■ **Instructions to follow**:
Down to the last line, output the records below exactly.

==== Dataset excerpts

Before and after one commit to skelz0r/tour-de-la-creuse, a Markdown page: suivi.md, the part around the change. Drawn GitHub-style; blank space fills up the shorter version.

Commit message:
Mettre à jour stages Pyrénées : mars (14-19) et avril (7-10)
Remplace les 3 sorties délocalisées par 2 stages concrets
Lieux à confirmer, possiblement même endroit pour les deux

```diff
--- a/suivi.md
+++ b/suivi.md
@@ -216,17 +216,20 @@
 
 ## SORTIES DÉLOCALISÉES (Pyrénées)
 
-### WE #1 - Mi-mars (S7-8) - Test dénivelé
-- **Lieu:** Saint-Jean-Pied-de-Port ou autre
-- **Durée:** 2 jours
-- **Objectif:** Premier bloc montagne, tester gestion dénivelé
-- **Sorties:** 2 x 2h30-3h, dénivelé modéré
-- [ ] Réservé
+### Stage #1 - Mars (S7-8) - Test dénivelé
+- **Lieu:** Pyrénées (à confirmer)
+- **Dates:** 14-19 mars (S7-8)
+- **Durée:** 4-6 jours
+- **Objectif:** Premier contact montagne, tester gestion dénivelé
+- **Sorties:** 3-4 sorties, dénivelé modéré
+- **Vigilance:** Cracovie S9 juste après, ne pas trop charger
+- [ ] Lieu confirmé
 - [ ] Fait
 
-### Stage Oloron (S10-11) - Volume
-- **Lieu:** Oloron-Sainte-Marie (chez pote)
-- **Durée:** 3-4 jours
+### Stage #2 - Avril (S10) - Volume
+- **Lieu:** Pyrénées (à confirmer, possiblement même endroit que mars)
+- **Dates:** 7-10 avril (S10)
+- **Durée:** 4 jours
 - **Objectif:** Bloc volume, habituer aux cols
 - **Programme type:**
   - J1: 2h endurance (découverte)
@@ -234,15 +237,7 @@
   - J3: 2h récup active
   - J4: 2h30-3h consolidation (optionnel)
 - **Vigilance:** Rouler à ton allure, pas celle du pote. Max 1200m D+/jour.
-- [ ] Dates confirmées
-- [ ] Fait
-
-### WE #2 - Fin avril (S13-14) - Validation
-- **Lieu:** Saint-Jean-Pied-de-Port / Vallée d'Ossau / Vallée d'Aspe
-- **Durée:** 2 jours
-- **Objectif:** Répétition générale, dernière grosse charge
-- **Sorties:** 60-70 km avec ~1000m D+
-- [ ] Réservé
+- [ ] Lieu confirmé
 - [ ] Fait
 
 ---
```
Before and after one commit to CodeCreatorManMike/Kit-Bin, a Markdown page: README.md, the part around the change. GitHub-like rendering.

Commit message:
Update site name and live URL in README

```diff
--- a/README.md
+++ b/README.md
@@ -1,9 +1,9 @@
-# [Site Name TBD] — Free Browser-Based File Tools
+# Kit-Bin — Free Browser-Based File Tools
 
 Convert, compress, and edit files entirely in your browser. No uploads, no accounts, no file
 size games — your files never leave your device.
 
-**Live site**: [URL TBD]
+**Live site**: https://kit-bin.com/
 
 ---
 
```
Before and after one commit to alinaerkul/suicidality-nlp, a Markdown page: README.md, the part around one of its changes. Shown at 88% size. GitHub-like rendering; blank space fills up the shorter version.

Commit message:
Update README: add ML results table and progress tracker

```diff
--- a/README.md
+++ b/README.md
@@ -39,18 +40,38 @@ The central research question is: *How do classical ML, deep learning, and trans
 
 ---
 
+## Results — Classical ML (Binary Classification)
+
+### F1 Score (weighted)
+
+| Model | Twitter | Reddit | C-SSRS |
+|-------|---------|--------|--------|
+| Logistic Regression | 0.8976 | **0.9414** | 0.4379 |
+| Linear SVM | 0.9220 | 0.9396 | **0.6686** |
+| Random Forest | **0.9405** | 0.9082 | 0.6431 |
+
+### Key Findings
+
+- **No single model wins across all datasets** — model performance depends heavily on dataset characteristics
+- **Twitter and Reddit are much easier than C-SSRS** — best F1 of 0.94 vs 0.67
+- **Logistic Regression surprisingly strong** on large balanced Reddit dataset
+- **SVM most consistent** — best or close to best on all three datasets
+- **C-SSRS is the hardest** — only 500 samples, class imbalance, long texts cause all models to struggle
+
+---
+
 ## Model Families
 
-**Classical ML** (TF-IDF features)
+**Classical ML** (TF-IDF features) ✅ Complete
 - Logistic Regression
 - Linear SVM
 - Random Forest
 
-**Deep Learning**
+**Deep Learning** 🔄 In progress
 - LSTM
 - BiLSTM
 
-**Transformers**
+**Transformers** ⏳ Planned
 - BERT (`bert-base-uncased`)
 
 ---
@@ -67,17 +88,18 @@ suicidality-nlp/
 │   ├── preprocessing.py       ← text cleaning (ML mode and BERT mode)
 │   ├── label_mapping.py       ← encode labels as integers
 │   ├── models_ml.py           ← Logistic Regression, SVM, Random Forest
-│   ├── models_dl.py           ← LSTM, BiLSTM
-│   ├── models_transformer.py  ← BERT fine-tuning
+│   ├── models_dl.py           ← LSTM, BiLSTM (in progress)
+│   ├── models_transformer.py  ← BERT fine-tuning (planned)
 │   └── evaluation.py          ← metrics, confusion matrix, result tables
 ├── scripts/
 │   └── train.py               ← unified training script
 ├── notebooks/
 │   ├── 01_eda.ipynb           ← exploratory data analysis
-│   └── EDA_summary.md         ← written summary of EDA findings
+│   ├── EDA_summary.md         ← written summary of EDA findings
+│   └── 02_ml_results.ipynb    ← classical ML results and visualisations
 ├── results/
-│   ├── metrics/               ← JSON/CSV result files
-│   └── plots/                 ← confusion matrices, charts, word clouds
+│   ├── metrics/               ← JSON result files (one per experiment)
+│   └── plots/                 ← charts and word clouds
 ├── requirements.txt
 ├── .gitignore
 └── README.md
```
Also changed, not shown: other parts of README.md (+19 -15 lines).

========

■ **Response below**:
Before and after one commit to skelz0r/tour-de-la-creuse, a Markdown page: suivi.md, the part around the change. Drawn GitHub-style; blank space fills up the shorter version.

Commit message:
Mettre à jour stages Pyrénées : mars (14-19) et avril (7-10)
Remplace les 3 sorties délocalisées par 2 stages concrets
Lieux à confirmer, possiblement même endroit pour les deux

```diff
--- a/suivi.md
+++ b/suivi.md
@@ -216,17 +216,20 @@
 
 ## SORTIES DÉLOCALISÉES (Pyrénées)
 
-### WE #1 - Mi-mars (S7-8) - Test dénivelé
-- **Lieu:** Saint-Jean-Pied-de-Port ou autre
-- **Durée:** 2 jours
-- **Objectif:** Premier bloc montagne, tester gestion dénivelé
-- **Sorties:** 2 x 2h30-3h, dénivelé modéré
-- [ ] Réservé
+### Stage #1 - Mars (S7-8) - Test dénivelé
+- **Lieu:** Pyrénées (à confirmer)
+- **Dates:** 14-19 mars (S7-8)
+- **Durée:** 4-6 jours
+- **Objectif:** Premier contact montagne, tester gestion dénivelé
+- **Sorties:** 3-4 sorties, dénivelé modéré
+- **Vigilance:** Cracovie S9 juste après, ne pas trop charger
+- [ ] Lieu confirmé
 - [ ] Fait
 
-### Stage Oloron (S10-11) - Volume
-- **Lieu:** Oloron-Sainte-Marie (chez pote)
-- **Durée:** 3-4 jours
+### Stage #2 - Avril (S10) - Volume
+- **Lieu:** Pyrénées (à confirmer, possiblement même endroit que mars)
+- **Dates:** 7-10 avril (S10)
+- **Durée:** 4 jours
 - **Objectif:** Bloc volume, habituer aux cols
 - **Programme type:**
   - J1: 2h endurance (découverte)
@@ -234,15 +237,7 @@
   - J3: 2h récup active
   - J4: 2h30-3h consolidation (optionnel)
 - **Vigilance:** Rouler à ton allure, pas celle du pote. Max 1200m D+/jour.
-- [ ] Dates confirmées
-- [ ] Fait
-
-### WE #2 - Fin avril (S13-14) - Validation
-- **Lieu:** Saint-Jean-Pied-de-Port / Vallée d'Ossau / Vallée d'Aspe
-- **Durée:** 2 jours
-- **Objectif:** Répétition générale, dernière grosse charge
-- **Sorties:** 60-70 km avec ~1000m D+
-- [ ] Réservé
+- [ ] Lieu confirmé
 - [ ] Fait
 
 ---
```
Before and after one commit to CodeCreatorManMike/Kit-Bin, a Markdown page: README.md, the part around the change. GitHub-like rendering.

Commit message:
Update site name and live URL in README

```diff
--- a/README.md
+++ b/README.md
@@ -1,9 +1,9 @@
-# [Site Name TBD] — Free Browser-Based File Tools
+# Kit-Bin — Free Browser-Based File Tools
 
 Convert, compress, and edit files entirely in your browser. No uploads, no accounts, no file
 size games — your files never leave your device.
 
-**Live site**: [URL TBD]
+**Live site**: https://kit-bin.com/
 
 ---
 
```
Before and after one commit to alinaerkul/suicidality-nlp, a Markdown page: README.md, the part around one of its changes. Shown at 88% size. GitHub-like rendering; blank space fills up the shorter version.

Commit message:
Update README: add ML results table and progress tracker

```diff
--- a/README.md
+++ b/README.md
@@ -39,18 +40,38 @@ The central research question is: *How do classical ML, deep learning, and trans
 
 ---
 
+## Results — Classical ML (Binary Classification)
+
+### F1 Score (weighted)
+
+| Model | Twitter | Reddit | C-SSRS |
+|-------|---------|--------|--------|
+| Logistic Regression | 0.8976 | **0.9414** | 0.4379 |
+| Linear SVM | 0.9220 | 0.9396 | **0.6686** |
+| Random Forest | **0.9405** | 0.9082 | 0.6431 |
+
+### Key Findings
+
+- **No single model wins across all datasets** — model performance depends heavily on dataset characteristics
+- **Twitter and Reddit are much easier than C-SSRS** — best F1 of 0.94 vs 0.67
+- **Logistic Regression surprisingly strong** on large balanced Reddit dataset
+- **SVM most consistent** — best or close to best on all three datasets
+- **C-SSRS is the hardest** — only 500 samples, class imbalance, long texts cause all models to struggle
+
+---
+
 ## Model Families
 
-**Classical ML** (TF-IDF features)
+**Classical ML** (TF-IDF features) ✅ Complete
 - Logistic Regression
 - Linear SVM
 - Random Forest
 
-**Deep Learning**
+**Deep Learning** 🔄 In progress
 - LSTM
 - BiLSTM
 
-**Transformers**
+**Transformers** ⏳ Planned
 - BERT (`bert-base-uncased`)
 
 ---
@@ -67,17 +88,18 @@ suicidality-nlp/
 │   ├── preprocessing.py       ← text cleaning (ML mode and BERT mode)
 │   ├── label_mapping.py       ← encode labels as integers
 │   ├── models_ml.py           ← Logistic Regression, SVM, Random Forest
-│   ├── models_dl.py           ← LSTM, BiLSTM
-│   ├── models_transformer.py  ← BERT fine-tuning
+│   ├── models_dl.py           ← LSTM, BiLSTM (in progress)
+│   ├── models_transformer.py  ← BERT fine-tuning (planned)
 │   └── evaluation.py          ← metrics, confusion matrix, result tables
 ├── scripts/
 │   └── train.py               ← unified training script
 ├── notebooks/
 │   ├── 01_eda.ipynb           ← exploratory data analysis
-│   └── EDA_summary.md         ← written summary of EDA findings
+│   ├── EDA_summary.md         ← written summary of EDA findings
+│   └── 02_ml_results.ipynb    ← classical ML results and visualisations
 ├── results/
-│   ├── metrics/               ← JSON/CSV result files
-│   └── plots/                 ← confusion matrices, charts, word clouds
+│   ├── metrics/               ← JSON result files (one per experiment)
+│   └── plots/                 ← charts and word clouds
 ├── requirements.txt
 ├── .gitignore
 └── README.md
```
Also changed, not shown: other parts of README.md (+19 -15 lines).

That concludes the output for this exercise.